In the early days of industrial design, the work was primarily focused upon physical products. Today, however, designers work on organizational structure and social problems, on interaction, service, and experience design. Many problems involve complex social and political issues. As a result, designers have become applied behavioral scientists, but they are woefully undereducated for the task. Designers often fail to understand the complexity of the issues and the depth of knowledge already known. They claim that fresh eyes can produce novel solutions, but then they wonder why these solutions are seldom implemented, or if implemented, why they fail. Fresh eyes can indeed produce insightful results, but the eyes must also be educated and knowledgeable. Designers often lack the requisite understanding. Design schools do not train students about these complex issues, about the interlocking complexities of human and social behavior, about the behavioral sciences, technology, and business. There is little or no training in science, the scientific method, and experimental design.
My reaction to Don’s commentary is that in focusing solely on design education, he may be looking at too narrow a solution space.
The complexity of many problem spaces being tackled by contemporary designers, with physical, technological, psychological, cultural, and organizational factors to be understood and leveraged in creating solutions, necessitates a multidisciplinary approach. It’s usually not realistic to expect one or even several people to possess adequate knowledge and experience across so many domains, so this would suggest taking a team approach — at least including appropriate experts as advisors to a core team.
If the designer is posited as the ringmaster of this effort, then the primary skill set starts to become one of broad familiarity with a variety of domains/disciplines and skilled facilitation of conversation and work across these areas, coupled with the ability to express the ideas that emerge from this effort in a variety of physical and narrative forms. Is this really the province of just the designer, or is this a wider issue?
Perhaps what’s needed is not so much a new approach to the designer. Perhaps it’s a new emphasis on the idea of collaboration as the natural way of doing things, and an increased obligation on experts of all sorts to also be skilled contributors to these types of collaborative efforts.

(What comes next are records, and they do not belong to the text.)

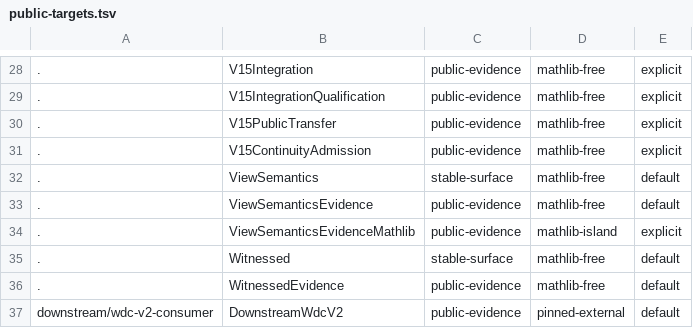
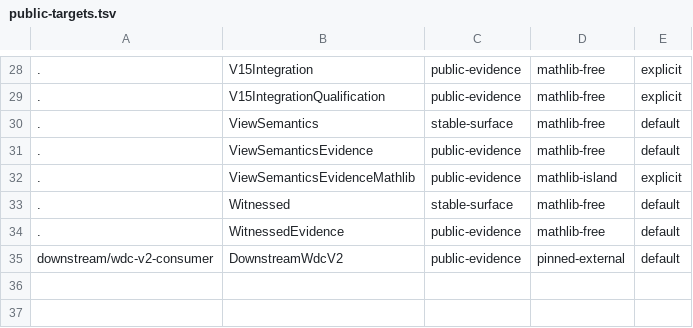
Before and after one commit to unpingable/lean, a TSV file: scripts/public-targets.tsv, drawn as a sheet; only a part is shown, gaps mark what is left out; the diff names each change by its address in the sheet, - before the commit and + after, or states it on an @@ line.

Commit message:
Clean up V15 transfer wiring and add the public index

```diff
--- a/scripts/public-targets.tsv
+++ b/scripts/public-targets.tsv
-row 30: . | V15PublicTransfer | public-evidence | mathlib-free | explicit
-row 31: . | V15ContinuityAdmission | public-evidence | mathlib-free | explicit
```
Also changed, not shown: 2 other files.
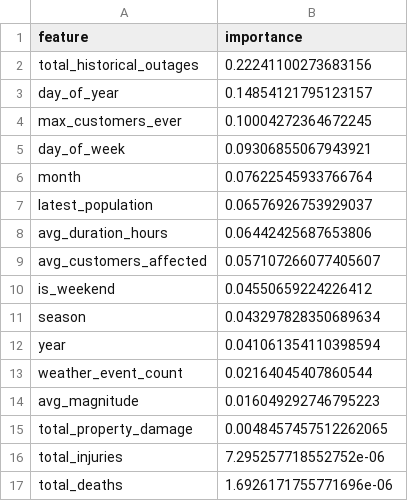
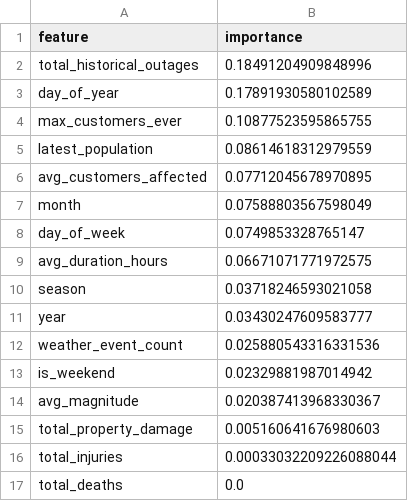
Before and after one commit to EAdibi/grid-outage-risk-prediction, a CSV file: models/feature_importance.csv, drawn as a sheet.

```diff
--- a/models/feature_importance.csv
+++ b/models/feature_importance.csv
@@ -1,17 +1,17 @@
 feature,importance
-total_historical_outages,0.22241100273683156
-day_of_year,0.14854121795123157
-max_customers_ever,0.10004272364672245
-day_of_week,0.09306855067943921
-month,0.07622545933766764
-latest_population,0.06576926753929037
-avg_duration_hours,0.06442425687653806
-avg_customers_affected,0.057107266077405607
-is_weekend,0.04550659224226412
-season,0.043297828350689634
-year,0.041061354110398594
-weather_event_count,0.02164045407860544
-avg_magnitude,0.016049292746795223
-total_property_damage,0.0048457457512262065
-total_injuries,7.295257718552752e-06
-total_deaths,1.6926171755771696e-06
+total_historical_outages,0.18491204909848996
+day_of_year,0.17891930580102589
+max_customers_ever,0.10877523595865755
+latest_population,0.08614618312979559
+avg_customers_affected,0.07712045678970895
+month,0.07588803567598049
+day_of_week,0.0749853328765147
+avg_duration_hours,0.06671071771972575
+season,0.03718246593021058
+year,0.03430247609583777
+weather_event_count,0.025880543316331536
+is_weekend,0.02329881987014942
+avg_magnitude,0.020387413968330367
+total_property_damage,0.005160641676980603
+total_injuries,0.00033032209226088044
+total_deaths,0.0
```
Also changed, not shown: 2 other files.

It’s always worth broadening the designer’s knowledge base, but what might a “collaboration curriculum” look like — one that could be implemented across many domains and disciplines? Could that yield more bang for the buck?